=== Exercise instructions ===
Pick every line from the data that holds the word "changed".

Recorded data:

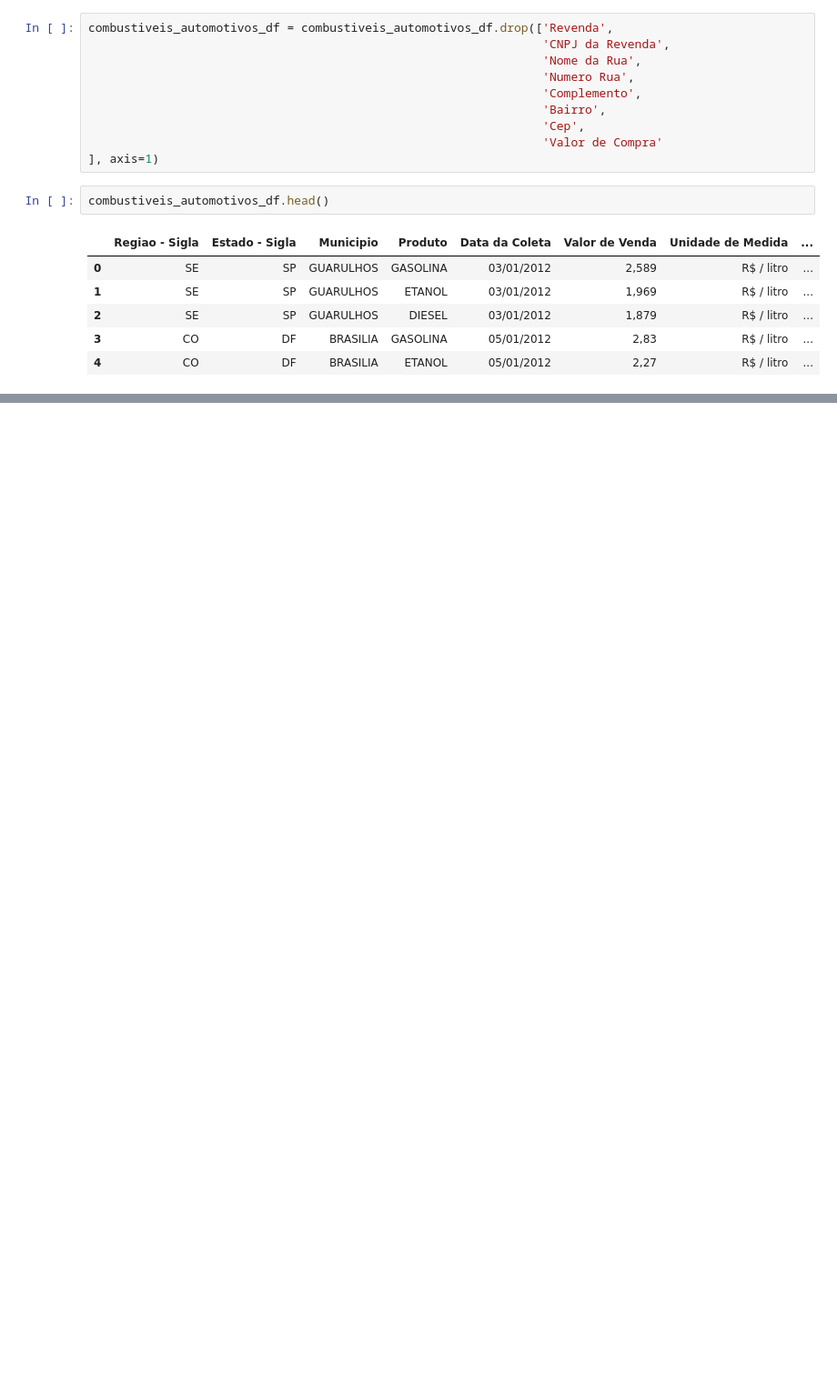
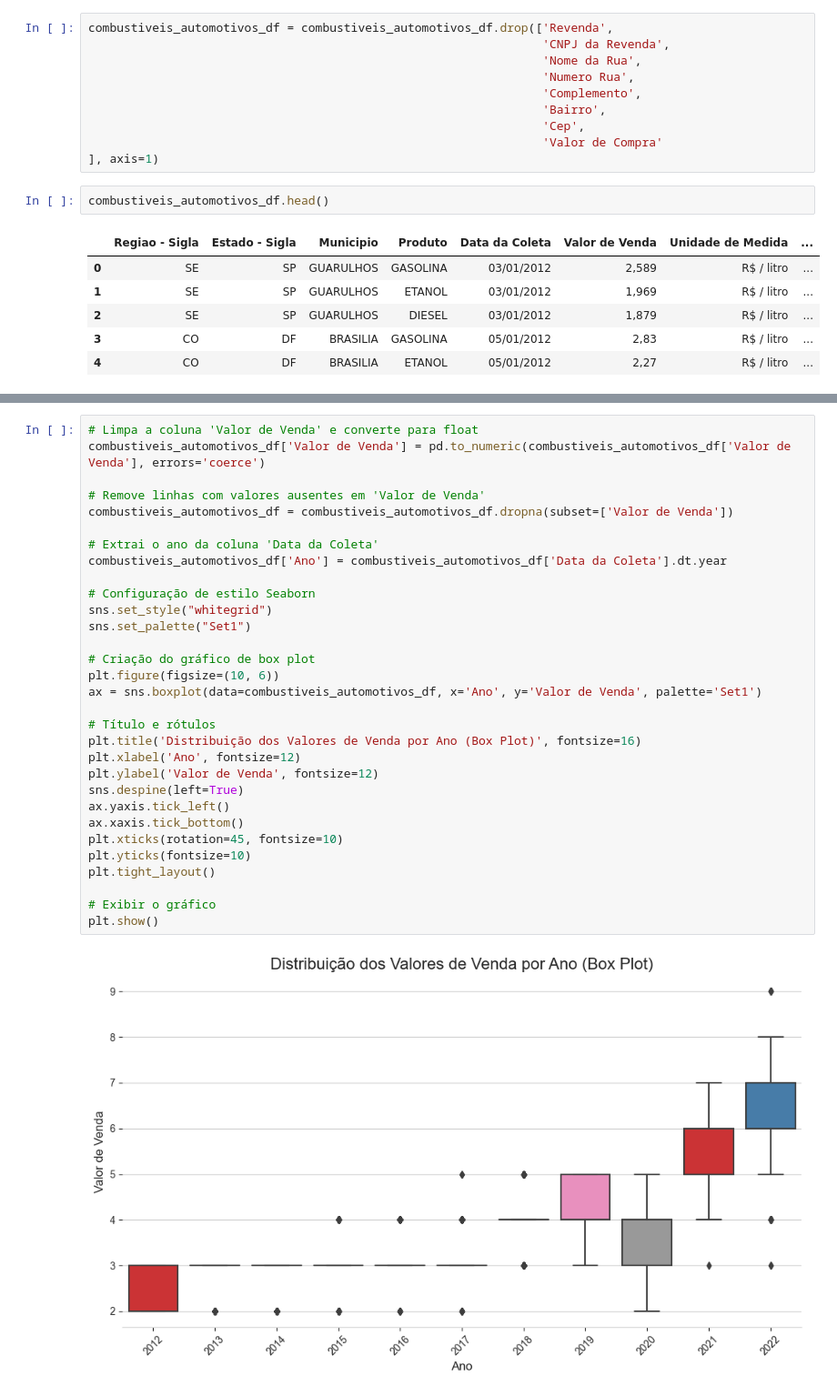
Before and after one commit to Jacksonvieira431/combustiveis_automotivos, a Jupyter notebook: Analise.ipynb, the cells around one changed output, grey strips where cells are left out. Shown at 91% size. Cells and saved outputs as stored; diff of their text form; blank space fills up the shorter version.

```diff
--- a/Analise.ipynb
+++ b/Analise.ipynb
@@ -91,0 +183,33 @@ Index(['Regiao - Sigla', 'Estado - Sigla', 'Municipio', 'Produto',
+# %%
+# Limpa a coluna 'Valor de Venda' e converte para float
+combustiveis_automotivos_df['Valor de Venda'] = pd.to_numeric(combustiveis_automotivos_df['Valor de Venda'], errors='coerce')
+
+# Remove linhas com valores ausentes em 'Valor de Venda'
+combustiveis_automotivos_df = combustiveis_automotivos_df.dropna(subset=['Valor de Venda'])
+
+# Extrai o ano da coluna 'Data da Coleta'
+combustiveis_automotivos_df['Ano'] = combustiveis_automotivos_df['Data da Coleta'].dt.year
+
+# Configuração de estilo Seaborn
+sns.set_style("whitegrid")
+sns.set_palette("Set1")
+
+# Criação do gráfico de box plot
+plt.figure(figsize=(10, 6))
+ax = sns.boxplot(data=combustiveis_automotivos_df, x='Ano', y='Valor de Venda', palette='Set1')
+
+# Título e rótulos
+plt.title('Distribuição dos Valores de Venda por Ano (Box Plot)', fontsize=16)
+plt.xlabel('Ano', fontsize=12)
+plt.ylabel('Valor de Venda', fontsize=12)
+sns.despine(left=True)
+ax.yaxis.tick_left()
+ax.xaxis.tick_bottom()
+plt.xticks(rotation=45, fontsize=10)
+plt.yticks(fontsize=10)
+plt.tight_layout()
+
+# Exibir o gráfico
+plt.show()
+# %% [output]
+[figure, added]
```
Also changed, not shown: parts of 12 cells of this notebook.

=== Task result ===
Before and after one commit to Jacksonvieira431/combustiveis_automotivos, a Jupyter notebook: Analise.ipynb, the cells around one changed output, grey strips where cells are left out. Shown at 91% size. Cells and saved outputs as stored; diff of their text form; blank space fills up the shorter version.
Also changed, not shown: parts of 12 cells of this notebook.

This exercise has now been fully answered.